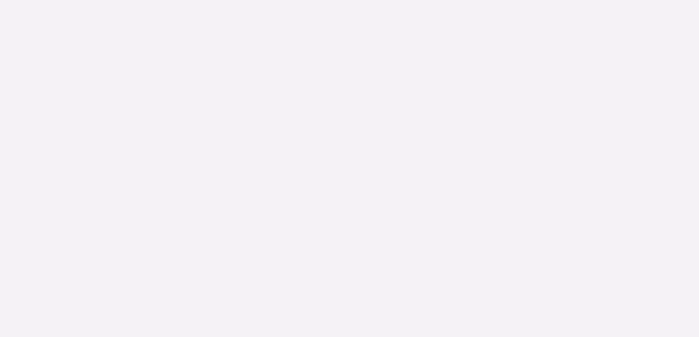
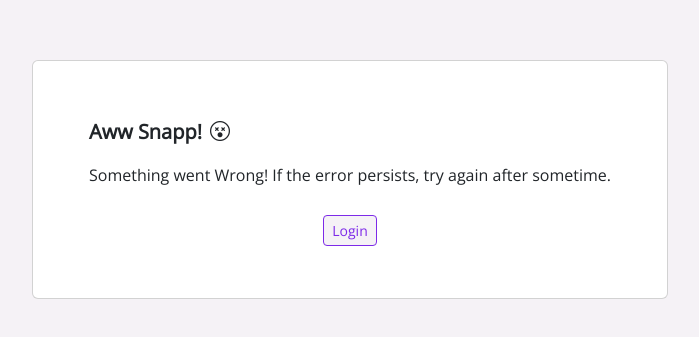
Before and after one commit to venkatmidhunmareedu/FInanceClub-jntugv, a React (Create React App) app in the folder client/: page /awwsnapp in a window 1280 px wide. Before the commit this address had no page. Shown: the part 221-558 px from the top of the page, without its empty margins (290-989 px from the left). Built offline with nearby package versions, Linux system fonts and the light colour scheme.

Commit message:
awwsnapp page completed

```diff
--- a/client/src/App.js
+++ b/client/src/App.js
@@ -17,6 +17,7 @@ import Notifications from "./pages/Notifications";
 import News from "./pages/News";
 import Profile from "./pages/Profile";
 import BlogEdit from "./pages/BlogEdit";
+import AwwSnapp from "./pages/AwwSnapp";
 
 
 
@@ -33,7 +34,7 @@ function App() {
           <Route exact path='/notifications' element={< Notifications />}></Route>
           <Route exact path='/profile' element={< Profile />}></Route>
           <Route exact path='/news' element={< News />}></Route>
-          <Route exact path='/addBlog' element={< BlogEdit />}></Route>
+          <Route exact path='/awwsnapp' element={< AwwSnapp />}></Route>
         </Routes>
       </BrowserRouter>
 
--- /dev/null
+++ b/client/src/pages/AwwSnapp.jsx
@@ -0,0 +1,27 @@
+import React from 'react'
+import { useNavigate } from 'react-router-dom'
+
+const AwwSnapp = () => {
+    const navigate = useNavigate();
+    return (
+        <div className='container d-flex justify-content-center align-items-center vh-100 vw-100 open-sans'>
+            <div className="card p-3">
+                <div className="modal-dialog p-3">
+                    <div className="modal-content p-3">
+                        <div className="modal-header m-2">
+                            <h5 className="modal-title fw-bolder">Aww Snapp!<i class="mx-2 bi bi-emoji-dizzy"></i></h5>
+                        </div>
+                        <div className="modal-body m-2">
+                            <p>Something went Wrong! If the error persists, try again after sometime.</p>
+                        </div>
+                        <div className="modal-footer d-flex justify-content-center">
+                            <button type="button" className="btn btn-outline-primary btn-sm m-1" onClick={() => navigate("/login")} >Login</button>
+                        </div>
+                    </div>
+                </div>
+            </div>
+        </div>
+    )
+}
+
+export default AwwSnapp
--- a/client/src/pages/BlogEdit.jsx
+++ b/client/src/pages/BlogEdit.jsx
@@ -22,8 +22,19 @@ const Mytimer = ({ expiryTimestamp }) => {
     } = useTimer({ expiryTimestamp, onExpire: () => navigate("/login") });
 
     return (
-        <div>
-            Please login..redirecting in {seconds}
+        <div className='container d-flex justify-content-center align-items-center vh-100 vw-100 open-sans'>
+            <div className="card p-3">
+                <div className="modal-dialog p-3">
+                    <div className="modal-content p-3">
+                        <div className="modal-header m-2">
+                            <h5 className="modal-title fw-bolder">Please Login!</h5>
+                        </div>
+                        <div className="modal-body m-2">
+                            <p>Redrecting to login page in {seconds}</p>
+                        </div>
+                    </div>
+                </div>
+            </div>
         </div>
     )
 }
```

---+---

### What this task involves
Whenever a line above includes "BlogEdit", copy it in full.

### Answer to this task
 import BlogEdit from "./pages/BlogEdit";
-          <Route exact path='/addBlog' element={< BlogEdit />}></Route>
--- a/client/src/pages/BlogEdit.jsx
+++ b/client/src/pages/BlogEdit.jsx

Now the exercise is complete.